PROBLEM:
Your answer should be one number: the count of lines below that contain "Missing".

:::

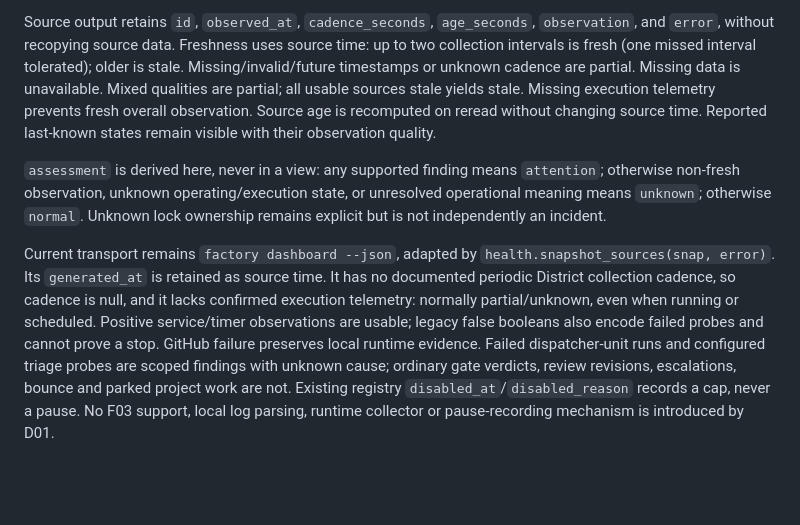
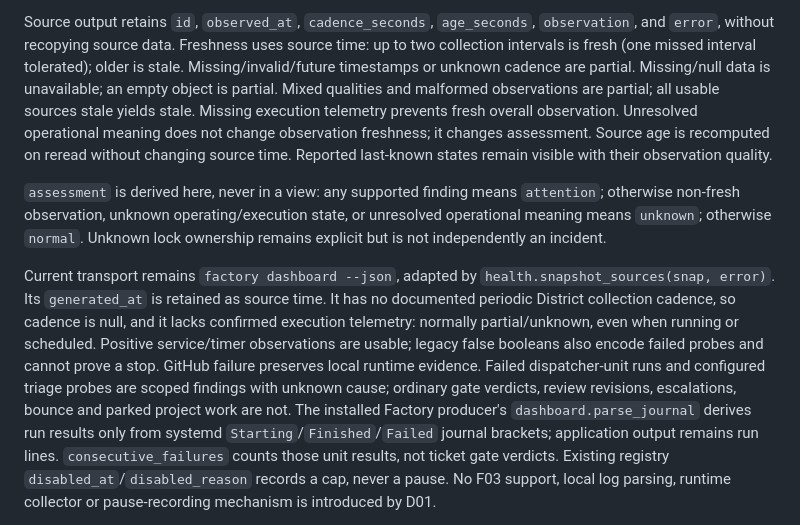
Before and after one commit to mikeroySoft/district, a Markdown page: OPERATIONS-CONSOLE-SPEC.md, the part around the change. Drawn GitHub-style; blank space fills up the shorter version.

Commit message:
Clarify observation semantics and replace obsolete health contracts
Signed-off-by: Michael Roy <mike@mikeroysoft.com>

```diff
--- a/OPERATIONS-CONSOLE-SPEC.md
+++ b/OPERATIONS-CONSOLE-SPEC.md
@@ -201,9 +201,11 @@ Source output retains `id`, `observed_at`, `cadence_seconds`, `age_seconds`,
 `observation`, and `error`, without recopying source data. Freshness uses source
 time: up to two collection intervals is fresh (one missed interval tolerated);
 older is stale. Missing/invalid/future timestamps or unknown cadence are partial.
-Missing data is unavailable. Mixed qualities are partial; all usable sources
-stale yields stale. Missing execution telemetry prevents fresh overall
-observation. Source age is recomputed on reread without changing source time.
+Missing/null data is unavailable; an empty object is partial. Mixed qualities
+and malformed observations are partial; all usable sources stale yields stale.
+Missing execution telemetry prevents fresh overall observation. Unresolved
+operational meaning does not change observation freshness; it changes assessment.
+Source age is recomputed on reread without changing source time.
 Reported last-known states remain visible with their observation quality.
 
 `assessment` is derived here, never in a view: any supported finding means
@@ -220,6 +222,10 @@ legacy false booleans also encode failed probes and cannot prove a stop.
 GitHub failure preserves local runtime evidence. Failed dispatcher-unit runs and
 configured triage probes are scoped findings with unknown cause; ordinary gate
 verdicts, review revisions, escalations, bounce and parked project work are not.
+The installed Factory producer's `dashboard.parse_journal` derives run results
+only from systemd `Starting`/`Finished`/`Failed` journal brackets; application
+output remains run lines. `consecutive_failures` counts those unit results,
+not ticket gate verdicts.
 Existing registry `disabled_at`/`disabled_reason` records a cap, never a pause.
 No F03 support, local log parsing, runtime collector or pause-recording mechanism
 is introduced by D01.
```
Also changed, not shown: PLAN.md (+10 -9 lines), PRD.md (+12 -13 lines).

:::

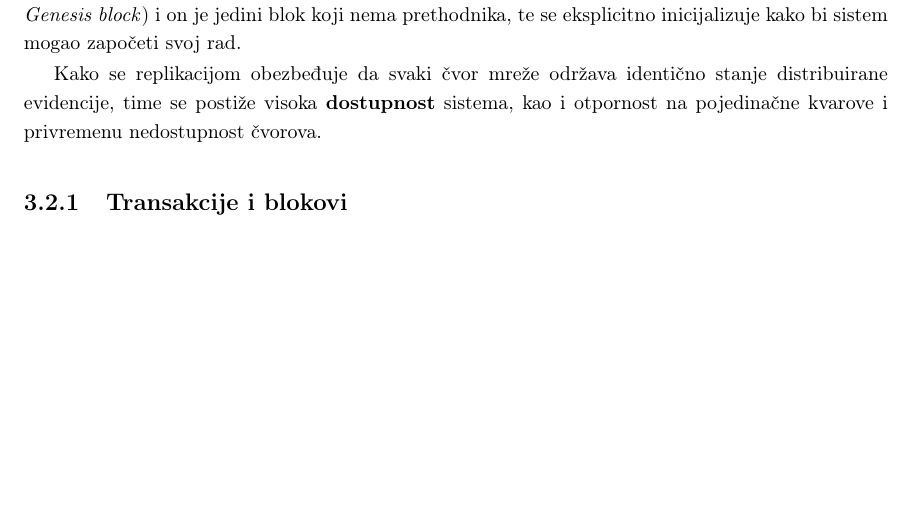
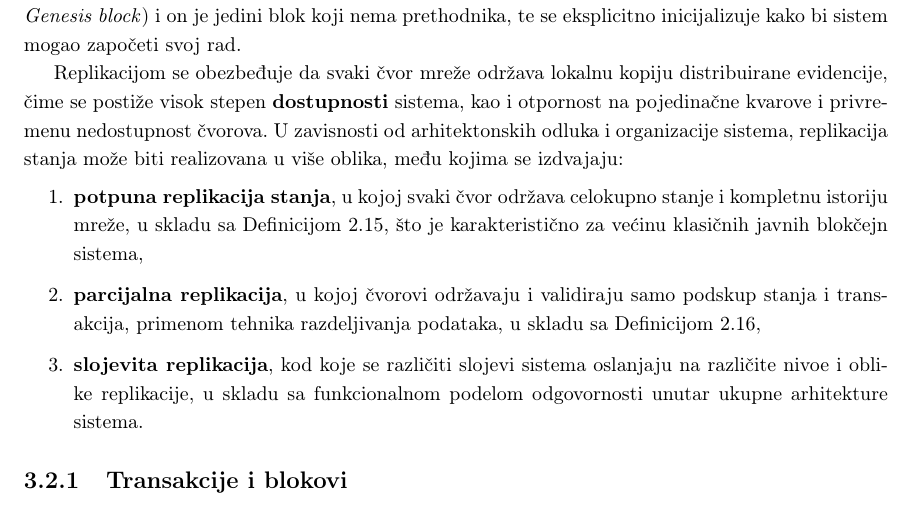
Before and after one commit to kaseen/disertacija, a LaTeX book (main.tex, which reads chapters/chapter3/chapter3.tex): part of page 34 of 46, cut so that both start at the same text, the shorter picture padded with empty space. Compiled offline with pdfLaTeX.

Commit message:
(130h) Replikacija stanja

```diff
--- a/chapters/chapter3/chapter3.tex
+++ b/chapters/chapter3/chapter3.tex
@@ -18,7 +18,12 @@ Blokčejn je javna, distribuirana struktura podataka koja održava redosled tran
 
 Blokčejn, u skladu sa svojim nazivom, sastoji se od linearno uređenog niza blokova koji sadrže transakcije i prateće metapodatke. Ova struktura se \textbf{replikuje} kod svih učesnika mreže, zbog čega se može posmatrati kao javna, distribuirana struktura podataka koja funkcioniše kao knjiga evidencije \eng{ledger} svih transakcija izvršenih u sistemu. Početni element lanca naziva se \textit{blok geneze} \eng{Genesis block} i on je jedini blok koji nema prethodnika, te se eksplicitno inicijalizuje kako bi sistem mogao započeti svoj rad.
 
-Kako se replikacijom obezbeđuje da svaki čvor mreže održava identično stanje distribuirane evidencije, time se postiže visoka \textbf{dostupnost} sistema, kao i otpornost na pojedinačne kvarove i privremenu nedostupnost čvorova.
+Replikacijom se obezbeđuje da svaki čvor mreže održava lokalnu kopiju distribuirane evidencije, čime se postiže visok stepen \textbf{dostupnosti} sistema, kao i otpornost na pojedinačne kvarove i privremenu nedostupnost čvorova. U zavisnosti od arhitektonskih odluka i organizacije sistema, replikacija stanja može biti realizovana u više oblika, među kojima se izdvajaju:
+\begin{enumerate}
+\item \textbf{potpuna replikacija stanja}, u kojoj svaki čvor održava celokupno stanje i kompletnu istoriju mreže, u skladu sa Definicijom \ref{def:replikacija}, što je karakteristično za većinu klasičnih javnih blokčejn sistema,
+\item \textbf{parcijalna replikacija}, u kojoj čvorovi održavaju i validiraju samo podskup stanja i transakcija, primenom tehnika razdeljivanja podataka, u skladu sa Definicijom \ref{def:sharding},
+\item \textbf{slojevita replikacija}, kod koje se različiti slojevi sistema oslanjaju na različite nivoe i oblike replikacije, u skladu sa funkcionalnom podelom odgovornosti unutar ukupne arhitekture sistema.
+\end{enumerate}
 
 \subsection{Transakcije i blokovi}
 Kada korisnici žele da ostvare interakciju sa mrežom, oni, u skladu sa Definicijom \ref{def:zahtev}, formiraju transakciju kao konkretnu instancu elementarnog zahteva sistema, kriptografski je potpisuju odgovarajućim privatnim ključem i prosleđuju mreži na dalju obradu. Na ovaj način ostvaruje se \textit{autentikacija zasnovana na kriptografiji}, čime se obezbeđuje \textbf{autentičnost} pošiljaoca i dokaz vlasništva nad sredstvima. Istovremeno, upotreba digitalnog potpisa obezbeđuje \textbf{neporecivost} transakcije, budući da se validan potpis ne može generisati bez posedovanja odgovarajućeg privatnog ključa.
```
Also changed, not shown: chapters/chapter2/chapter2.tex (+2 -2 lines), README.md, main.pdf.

:::

OUTPUT OF THE TASK:
5